Phishing is the number one method of attack delivery for everything from ransomware to credential theft. We are very aware of it coming by email, but other types of phishing have been growing rapidly. In recent years, social phishing attacks have skyrocketed by 500%. There has also been a 100% increase in fraudulent social media accounts.
Phishing over social media often tricks the victims because people tend to let their guard down when on social platforms like Facebook, Instagram, Twitter, and LinkedIn. They’re socializing and not looking for phishing scams.
However, phishing scammers are out there looking for you and will reach out via friend requests and direct messages. Learn several ways you can secure your social media use to avoid these types of covert attacks.
MAKE YOUR PROFILE PRIVATE ON SOCIAL PLATFORMS
Phishing scammers love public profiles on social media because not only can they gather intel on you to strike up a conversation, but they can also clone your profile and put up a fake page for phishing your connections.
Criminals do this in order to try to connect with those on your friends or connections list to send social phishing links that those targets will be more likely to click because they believe it’s from someone they know.
You can limit your risk by going into your profile and making it private to your connections only. This means that only someone that you’ve connected with can see your posts and images, not the general public.
For sites like LinkedIn where many people network for business, you might still want to keep your profile public, but you can follow the other tips below to reduce your risk.
HIDE YOUR CONTACTS/FRIENDS LIST
You can keep social phishing scammers from trying to use your social media profile to get to your connections by hiding your friends or connections list. Platforms like LinkedIn and Facebook both give you this privacy option.
Just be aware that this does not keep scammers from seeing you as a friend or connection on someone else’s profile unless they too have hidden their friends list.
BE WARY OF LINKS SENT VIA DIRECT MESSAGE & IN POSTS
Links are the preferred way to deliver social phishing attacks, especially over social media. Links in social posts are often shortened, making it difficult for someone to know where they are being directed until they get there. This makes it even more dangerous to click links you see on a social media platform.
A scammer might chat you up on LinkedIn to inquire about your business offerings and give you a link that they say is to their website. Unless you know the source to be legitimate, do not click links sent via direct message or in social media posts. They could be leading to a phishing site that does a drive-by download of malware onto your device.
Even if one of your connections shares a link, be sure to research where it is coming from. People often share posts in their own feeds because they like a meme or picture on the post, but they never take the time to check whether the source can be trusted.

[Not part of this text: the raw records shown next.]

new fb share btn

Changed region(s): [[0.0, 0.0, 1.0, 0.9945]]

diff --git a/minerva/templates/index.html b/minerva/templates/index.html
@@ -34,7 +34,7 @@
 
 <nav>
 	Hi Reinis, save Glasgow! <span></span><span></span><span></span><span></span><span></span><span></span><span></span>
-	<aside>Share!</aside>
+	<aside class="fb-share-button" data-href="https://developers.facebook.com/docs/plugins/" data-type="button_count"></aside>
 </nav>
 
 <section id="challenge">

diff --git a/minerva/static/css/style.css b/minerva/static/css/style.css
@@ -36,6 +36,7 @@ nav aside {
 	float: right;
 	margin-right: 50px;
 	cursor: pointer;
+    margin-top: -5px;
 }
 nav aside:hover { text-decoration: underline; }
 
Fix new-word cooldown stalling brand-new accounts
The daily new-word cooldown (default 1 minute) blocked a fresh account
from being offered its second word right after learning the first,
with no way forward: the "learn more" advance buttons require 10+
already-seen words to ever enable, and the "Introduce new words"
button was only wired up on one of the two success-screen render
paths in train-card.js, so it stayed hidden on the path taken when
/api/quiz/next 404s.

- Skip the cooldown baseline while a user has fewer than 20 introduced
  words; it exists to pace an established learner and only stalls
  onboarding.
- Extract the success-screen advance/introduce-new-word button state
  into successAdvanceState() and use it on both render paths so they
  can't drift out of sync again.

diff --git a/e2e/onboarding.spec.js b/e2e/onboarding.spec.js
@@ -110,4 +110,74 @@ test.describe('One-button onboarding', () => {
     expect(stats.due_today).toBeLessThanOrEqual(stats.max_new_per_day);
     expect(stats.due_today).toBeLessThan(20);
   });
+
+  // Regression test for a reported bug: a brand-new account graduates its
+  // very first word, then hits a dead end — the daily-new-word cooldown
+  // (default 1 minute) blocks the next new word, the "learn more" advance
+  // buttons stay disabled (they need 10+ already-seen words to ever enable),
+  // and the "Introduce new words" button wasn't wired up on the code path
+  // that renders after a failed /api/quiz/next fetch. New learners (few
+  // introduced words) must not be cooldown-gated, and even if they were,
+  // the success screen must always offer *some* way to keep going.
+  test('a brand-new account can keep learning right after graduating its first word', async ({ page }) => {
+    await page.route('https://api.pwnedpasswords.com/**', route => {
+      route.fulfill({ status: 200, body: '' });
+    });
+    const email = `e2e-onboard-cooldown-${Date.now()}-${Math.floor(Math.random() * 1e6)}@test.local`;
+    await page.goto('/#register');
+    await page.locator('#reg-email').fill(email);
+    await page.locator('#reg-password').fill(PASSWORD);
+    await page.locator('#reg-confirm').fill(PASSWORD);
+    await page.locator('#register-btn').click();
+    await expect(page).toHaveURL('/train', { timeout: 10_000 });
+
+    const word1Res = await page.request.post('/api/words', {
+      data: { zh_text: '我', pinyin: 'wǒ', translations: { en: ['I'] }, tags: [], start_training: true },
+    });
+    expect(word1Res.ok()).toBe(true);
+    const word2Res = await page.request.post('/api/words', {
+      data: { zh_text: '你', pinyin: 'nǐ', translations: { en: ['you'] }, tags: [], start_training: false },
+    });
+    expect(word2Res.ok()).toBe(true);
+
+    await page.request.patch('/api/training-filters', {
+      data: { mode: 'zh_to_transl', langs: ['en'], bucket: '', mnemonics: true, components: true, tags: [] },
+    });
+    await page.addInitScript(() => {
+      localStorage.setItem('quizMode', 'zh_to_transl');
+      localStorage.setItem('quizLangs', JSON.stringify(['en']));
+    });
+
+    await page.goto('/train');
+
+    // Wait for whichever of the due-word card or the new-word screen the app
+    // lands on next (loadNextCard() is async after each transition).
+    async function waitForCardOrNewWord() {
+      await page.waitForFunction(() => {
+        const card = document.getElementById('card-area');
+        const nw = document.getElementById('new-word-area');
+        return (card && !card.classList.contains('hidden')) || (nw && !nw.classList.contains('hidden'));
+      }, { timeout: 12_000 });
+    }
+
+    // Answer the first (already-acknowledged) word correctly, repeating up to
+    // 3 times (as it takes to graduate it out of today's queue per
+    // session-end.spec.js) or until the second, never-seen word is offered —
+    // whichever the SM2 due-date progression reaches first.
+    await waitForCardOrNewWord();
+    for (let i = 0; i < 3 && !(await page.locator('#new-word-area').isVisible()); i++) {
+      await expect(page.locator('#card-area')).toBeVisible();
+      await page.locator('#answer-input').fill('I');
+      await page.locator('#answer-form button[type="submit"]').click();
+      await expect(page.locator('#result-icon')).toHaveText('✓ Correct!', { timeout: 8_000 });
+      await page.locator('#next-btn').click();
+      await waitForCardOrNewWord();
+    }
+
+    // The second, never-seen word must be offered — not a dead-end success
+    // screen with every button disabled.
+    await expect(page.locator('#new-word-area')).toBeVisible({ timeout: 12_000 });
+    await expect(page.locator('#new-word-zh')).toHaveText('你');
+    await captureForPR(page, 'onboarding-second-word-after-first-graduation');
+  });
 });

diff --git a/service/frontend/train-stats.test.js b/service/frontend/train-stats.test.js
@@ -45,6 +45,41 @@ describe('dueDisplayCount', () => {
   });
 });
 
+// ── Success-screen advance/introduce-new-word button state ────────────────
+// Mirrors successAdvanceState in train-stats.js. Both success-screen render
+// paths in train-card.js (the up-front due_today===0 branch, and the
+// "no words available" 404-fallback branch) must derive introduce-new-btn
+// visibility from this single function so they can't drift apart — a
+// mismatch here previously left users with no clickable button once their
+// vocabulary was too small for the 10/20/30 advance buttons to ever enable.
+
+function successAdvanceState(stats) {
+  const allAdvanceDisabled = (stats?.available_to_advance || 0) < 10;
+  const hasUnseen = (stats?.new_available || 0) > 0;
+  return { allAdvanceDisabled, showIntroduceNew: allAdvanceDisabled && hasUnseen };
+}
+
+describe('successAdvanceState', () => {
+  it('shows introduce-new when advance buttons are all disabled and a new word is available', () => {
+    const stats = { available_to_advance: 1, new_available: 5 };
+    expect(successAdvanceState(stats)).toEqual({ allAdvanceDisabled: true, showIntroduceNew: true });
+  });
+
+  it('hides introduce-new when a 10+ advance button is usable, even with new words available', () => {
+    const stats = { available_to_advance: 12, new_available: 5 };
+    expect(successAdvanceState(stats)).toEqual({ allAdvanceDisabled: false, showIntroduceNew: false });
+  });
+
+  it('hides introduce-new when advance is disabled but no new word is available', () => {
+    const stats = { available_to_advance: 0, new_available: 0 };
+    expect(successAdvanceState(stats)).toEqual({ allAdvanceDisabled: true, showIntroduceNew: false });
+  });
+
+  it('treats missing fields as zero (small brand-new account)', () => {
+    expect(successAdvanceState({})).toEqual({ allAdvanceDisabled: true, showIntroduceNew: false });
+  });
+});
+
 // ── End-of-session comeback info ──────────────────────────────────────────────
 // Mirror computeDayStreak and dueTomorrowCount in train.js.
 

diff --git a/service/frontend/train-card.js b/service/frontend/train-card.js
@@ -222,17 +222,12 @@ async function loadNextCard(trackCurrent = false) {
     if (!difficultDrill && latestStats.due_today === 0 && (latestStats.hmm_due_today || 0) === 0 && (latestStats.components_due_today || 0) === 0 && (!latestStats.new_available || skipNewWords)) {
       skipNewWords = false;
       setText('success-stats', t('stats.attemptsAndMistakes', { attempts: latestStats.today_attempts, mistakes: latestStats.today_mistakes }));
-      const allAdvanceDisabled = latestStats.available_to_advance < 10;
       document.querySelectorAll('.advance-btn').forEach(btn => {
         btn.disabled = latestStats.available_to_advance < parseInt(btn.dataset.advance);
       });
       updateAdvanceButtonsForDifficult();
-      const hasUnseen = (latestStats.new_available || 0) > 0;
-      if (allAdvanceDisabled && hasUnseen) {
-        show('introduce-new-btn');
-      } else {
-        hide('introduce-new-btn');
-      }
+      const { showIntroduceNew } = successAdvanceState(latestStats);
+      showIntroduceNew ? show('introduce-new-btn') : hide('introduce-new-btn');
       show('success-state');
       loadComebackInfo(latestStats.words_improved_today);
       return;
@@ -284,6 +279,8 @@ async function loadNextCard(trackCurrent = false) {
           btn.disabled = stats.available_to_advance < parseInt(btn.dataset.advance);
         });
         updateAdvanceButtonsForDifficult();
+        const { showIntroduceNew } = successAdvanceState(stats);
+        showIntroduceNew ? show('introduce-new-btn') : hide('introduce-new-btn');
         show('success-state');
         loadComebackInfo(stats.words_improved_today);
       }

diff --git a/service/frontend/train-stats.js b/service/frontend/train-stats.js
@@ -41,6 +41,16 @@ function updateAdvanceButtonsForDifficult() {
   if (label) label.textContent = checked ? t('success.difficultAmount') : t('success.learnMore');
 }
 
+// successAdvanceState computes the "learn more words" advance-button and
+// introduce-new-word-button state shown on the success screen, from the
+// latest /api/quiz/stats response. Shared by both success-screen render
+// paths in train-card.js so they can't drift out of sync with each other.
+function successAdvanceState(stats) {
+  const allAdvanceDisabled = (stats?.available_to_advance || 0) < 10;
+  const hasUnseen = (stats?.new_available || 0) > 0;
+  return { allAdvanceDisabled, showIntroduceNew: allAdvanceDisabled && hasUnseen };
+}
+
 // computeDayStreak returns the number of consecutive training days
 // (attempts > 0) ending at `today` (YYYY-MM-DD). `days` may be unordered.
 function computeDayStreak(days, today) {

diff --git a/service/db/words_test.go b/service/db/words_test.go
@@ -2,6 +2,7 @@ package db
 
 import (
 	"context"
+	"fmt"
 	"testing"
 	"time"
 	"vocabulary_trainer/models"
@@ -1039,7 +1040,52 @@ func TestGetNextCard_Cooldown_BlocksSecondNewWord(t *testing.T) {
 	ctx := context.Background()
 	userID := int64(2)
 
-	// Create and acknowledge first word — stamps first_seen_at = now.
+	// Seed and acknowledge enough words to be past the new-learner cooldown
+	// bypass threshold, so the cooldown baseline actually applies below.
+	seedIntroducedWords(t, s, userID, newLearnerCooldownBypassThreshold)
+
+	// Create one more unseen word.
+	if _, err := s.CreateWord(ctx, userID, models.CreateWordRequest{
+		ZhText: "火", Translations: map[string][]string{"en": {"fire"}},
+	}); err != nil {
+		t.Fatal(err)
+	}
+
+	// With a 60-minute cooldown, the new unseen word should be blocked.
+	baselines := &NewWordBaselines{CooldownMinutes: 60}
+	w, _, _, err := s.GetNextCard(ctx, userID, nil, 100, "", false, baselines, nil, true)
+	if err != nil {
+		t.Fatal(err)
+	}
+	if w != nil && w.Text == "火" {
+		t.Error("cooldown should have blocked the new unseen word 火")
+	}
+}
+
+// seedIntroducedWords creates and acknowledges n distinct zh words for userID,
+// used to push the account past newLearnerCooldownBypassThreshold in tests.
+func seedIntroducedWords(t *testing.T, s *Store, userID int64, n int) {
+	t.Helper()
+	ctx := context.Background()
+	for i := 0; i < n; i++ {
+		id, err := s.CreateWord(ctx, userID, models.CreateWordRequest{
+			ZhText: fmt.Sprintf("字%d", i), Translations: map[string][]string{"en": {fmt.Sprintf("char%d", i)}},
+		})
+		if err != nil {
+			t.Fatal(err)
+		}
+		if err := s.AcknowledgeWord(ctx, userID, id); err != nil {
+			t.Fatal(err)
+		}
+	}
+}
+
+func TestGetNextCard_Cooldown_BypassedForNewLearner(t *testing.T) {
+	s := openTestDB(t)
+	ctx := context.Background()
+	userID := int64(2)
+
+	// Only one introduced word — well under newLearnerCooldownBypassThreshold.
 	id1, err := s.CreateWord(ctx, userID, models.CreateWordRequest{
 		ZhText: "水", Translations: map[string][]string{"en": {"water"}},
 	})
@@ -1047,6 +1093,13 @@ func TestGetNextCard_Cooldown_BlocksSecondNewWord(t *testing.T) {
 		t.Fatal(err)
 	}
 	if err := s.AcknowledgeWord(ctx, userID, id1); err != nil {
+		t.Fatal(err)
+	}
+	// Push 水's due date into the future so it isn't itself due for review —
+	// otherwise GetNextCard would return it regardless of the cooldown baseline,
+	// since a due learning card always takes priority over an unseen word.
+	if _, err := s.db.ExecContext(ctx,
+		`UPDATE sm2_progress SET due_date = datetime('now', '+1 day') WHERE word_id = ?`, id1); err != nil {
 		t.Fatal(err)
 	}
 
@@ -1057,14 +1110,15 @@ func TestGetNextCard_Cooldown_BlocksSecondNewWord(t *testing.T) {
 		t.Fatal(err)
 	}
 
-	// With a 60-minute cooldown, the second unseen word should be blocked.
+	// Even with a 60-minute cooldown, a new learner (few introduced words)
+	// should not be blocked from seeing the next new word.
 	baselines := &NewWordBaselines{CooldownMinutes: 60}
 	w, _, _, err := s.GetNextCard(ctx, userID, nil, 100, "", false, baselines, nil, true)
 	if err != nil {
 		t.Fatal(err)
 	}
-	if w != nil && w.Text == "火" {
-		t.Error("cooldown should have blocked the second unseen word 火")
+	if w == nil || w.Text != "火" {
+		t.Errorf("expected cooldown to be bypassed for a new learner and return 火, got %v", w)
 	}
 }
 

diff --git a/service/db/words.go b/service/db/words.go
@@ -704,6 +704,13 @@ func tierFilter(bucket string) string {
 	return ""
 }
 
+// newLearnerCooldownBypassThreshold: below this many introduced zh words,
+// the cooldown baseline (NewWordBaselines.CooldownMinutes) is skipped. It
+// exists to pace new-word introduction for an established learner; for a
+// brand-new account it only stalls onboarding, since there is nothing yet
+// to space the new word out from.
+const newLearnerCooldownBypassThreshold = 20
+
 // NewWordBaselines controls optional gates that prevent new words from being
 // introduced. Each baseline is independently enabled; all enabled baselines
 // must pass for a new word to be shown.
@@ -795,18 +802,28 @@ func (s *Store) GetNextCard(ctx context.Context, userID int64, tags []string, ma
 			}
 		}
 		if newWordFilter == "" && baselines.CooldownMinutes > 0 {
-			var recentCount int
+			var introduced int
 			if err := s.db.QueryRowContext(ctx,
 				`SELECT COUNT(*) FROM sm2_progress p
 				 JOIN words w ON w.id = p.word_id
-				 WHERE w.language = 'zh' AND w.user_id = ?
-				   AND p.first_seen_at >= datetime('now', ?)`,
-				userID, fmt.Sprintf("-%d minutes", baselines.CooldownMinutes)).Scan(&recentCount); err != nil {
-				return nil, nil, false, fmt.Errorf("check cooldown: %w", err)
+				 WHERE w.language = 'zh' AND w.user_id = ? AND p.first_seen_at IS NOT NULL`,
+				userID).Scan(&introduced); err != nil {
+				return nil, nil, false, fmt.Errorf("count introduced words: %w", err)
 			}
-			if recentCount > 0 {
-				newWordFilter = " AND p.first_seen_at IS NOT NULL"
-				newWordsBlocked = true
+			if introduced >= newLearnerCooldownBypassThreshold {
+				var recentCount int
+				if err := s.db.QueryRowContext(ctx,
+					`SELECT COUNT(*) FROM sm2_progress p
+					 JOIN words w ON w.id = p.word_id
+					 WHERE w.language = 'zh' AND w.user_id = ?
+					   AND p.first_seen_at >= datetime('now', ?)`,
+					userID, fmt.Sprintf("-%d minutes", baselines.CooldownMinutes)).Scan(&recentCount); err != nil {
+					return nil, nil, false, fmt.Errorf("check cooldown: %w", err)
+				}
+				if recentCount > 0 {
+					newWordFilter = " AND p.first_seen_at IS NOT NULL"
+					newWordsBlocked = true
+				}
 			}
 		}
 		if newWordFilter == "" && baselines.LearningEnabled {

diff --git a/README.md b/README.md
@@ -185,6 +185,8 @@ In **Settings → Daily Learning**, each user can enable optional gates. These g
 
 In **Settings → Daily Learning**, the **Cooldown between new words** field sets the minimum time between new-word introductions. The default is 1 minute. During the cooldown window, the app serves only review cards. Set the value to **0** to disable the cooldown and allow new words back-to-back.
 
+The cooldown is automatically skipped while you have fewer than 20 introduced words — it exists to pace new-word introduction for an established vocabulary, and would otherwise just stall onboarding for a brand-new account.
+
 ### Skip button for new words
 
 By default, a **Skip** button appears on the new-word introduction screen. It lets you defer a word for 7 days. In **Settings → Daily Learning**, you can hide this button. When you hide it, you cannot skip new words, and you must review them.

DON’T PARTICIPATE IN SOCIAL MEDIA SURVEYS OR QUIZZES
While it may be fun to know what Marvel superhero or Disney princess you are, stay away from quizzes on social media. They’re often designed as a ploy to gather data on you. Data that could be used for targeted social phishing attacks or identity theft.
The Cambridge Analytica scandal that impacted the personal data of millions of Facebook users did not happen all that long ago. It was found that the company was using surveys and quizzes to collect information on users without their consent.
While this case was high-profile, they’re by no means the only ones that play loose and fast with user data and take advantage of social media to gather as much as they can.
It’s best to avoid any types of surveys or quizzes on any social media platform because once your personal data is out there, there is no getting it back.
RESEARCH BEFORE YOU ACCEPT A FRIEND REQUEST
It can be exciting to get a connection request on a social media platform. It could mean a new business connection or connecting with someone from your Alma mater. But this is another way that phishing scammers will look to take advantage of you. They’ll try to connect to you which can be a first step before reaching out direct via DM.
Do not connect with friend requests without first checking out the person on the site and online using a search engine. If you see that their timeline only has pictures of themself and no posts, that’s a big red flag that you should decline the request.
CAN YOUR DEVICES HANDLE A PHISHING LINK OR FILE?
It’s important to safeguard your devices with things like DNS filtering, managed antivirus, email filtering, and more. This will help protect you if you happen to click on a phishing link.